── RECORDS PROVIDED ──

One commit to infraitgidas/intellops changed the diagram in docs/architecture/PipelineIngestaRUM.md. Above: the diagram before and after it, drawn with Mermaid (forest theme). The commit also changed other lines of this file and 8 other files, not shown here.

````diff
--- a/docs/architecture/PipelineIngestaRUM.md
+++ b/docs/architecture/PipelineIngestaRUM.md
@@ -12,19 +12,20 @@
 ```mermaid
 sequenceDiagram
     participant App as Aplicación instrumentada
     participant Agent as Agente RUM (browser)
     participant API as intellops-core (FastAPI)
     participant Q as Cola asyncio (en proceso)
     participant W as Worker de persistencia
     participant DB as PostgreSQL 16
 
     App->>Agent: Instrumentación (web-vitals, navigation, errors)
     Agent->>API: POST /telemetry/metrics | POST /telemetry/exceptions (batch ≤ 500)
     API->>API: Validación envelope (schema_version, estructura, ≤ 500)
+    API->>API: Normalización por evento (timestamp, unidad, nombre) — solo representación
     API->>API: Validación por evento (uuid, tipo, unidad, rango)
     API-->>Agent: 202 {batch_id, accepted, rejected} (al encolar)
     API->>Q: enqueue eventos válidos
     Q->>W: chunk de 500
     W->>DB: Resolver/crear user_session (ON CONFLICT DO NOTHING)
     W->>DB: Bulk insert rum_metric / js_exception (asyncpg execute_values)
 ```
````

───
── RECORDS PROVIDED ──

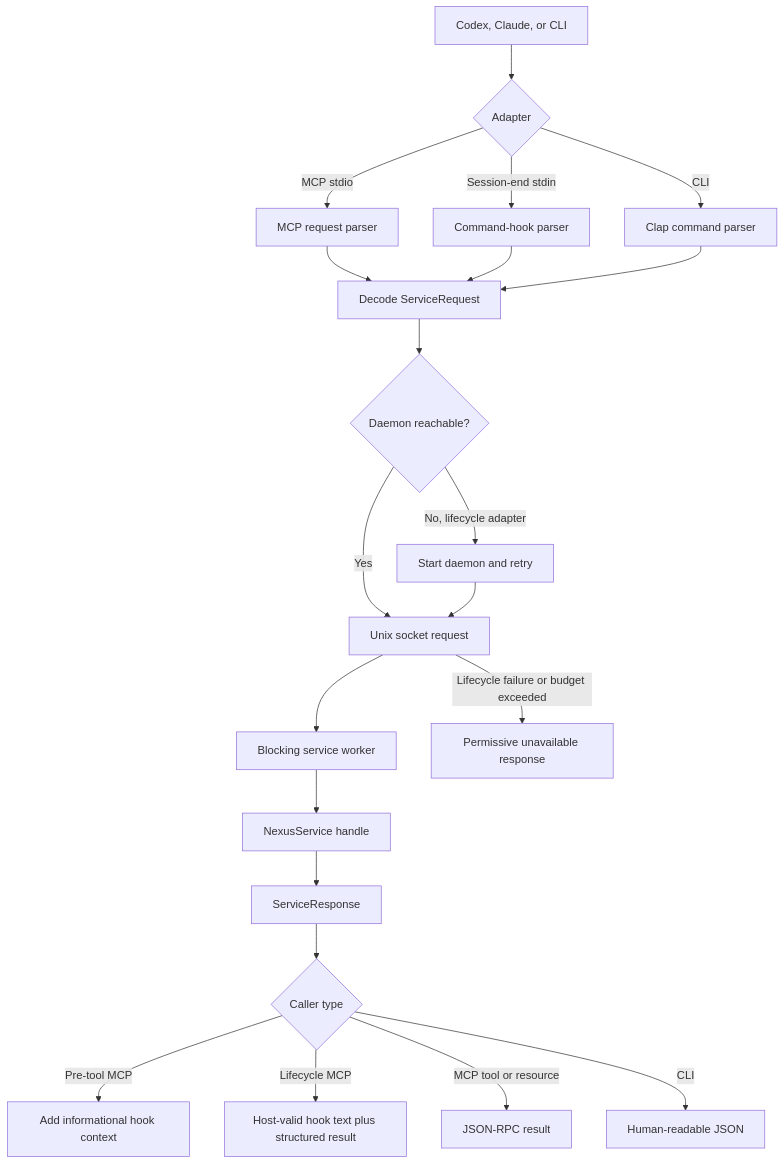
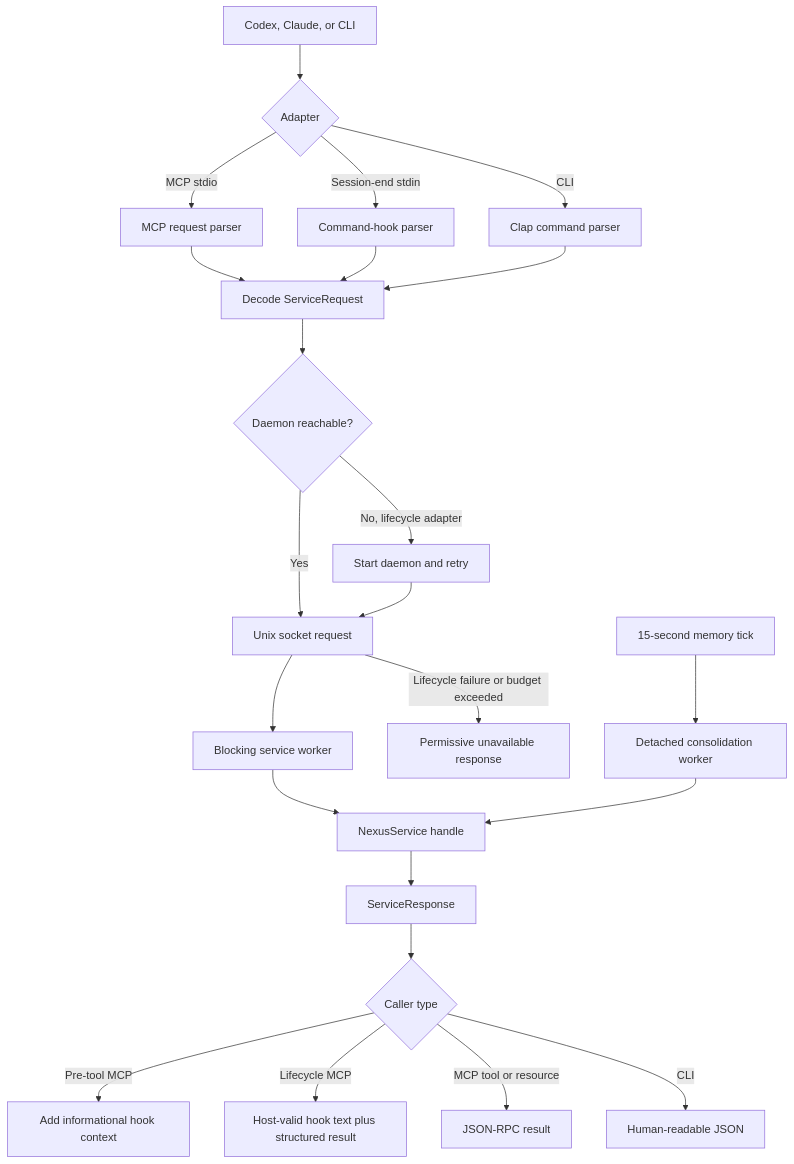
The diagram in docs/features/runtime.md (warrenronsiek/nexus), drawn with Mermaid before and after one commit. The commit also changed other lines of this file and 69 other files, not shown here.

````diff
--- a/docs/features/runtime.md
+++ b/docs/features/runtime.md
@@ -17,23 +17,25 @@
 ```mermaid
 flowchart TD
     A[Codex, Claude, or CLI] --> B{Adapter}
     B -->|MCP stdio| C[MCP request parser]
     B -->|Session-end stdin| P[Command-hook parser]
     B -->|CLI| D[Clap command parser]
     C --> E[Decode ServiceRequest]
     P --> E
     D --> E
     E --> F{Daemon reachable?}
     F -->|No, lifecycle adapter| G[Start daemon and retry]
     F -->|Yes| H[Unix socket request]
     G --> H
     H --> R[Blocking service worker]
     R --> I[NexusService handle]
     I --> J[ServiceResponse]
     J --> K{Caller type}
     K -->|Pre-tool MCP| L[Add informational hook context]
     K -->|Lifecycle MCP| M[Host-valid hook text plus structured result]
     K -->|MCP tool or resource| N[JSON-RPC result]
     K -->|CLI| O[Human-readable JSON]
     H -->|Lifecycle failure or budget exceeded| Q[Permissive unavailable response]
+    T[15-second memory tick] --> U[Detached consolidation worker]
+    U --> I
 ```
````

───
── RECORDS PROVIDED ──

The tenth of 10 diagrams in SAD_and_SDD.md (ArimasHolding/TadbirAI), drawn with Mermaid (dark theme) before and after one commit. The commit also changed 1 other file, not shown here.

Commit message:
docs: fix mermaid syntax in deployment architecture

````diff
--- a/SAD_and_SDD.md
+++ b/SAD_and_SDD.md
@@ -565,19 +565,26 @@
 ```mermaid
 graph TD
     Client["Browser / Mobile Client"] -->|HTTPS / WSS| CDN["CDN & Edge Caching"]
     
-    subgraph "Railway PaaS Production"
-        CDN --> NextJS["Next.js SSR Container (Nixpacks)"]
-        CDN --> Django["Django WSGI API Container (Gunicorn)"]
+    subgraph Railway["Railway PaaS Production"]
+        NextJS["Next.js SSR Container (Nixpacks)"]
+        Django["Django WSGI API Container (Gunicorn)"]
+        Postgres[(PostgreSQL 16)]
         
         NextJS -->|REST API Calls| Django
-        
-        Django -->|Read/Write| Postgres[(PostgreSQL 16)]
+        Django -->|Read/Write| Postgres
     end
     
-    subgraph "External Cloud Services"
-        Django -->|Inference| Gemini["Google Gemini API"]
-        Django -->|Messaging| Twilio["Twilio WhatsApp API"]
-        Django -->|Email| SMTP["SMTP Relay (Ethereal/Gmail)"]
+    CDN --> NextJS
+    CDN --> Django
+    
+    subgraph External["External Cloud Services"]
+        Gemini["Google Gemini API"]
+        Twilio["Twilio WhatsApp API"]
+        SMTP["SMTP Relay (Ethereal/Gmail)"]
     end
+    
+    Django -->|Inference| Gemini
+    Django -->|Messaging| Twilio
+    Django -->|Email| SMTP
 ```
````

───

# WORK INSTRUCTION
Within the material above, find the lines that contain the word "Gemini"; copy them.

# THE COMPLETED TASK
-        Django -->|Inference| Gemini["Google Gemini API"]
+        Gemini["Google Gemini API"]
+    Django -->|Inference| Gemini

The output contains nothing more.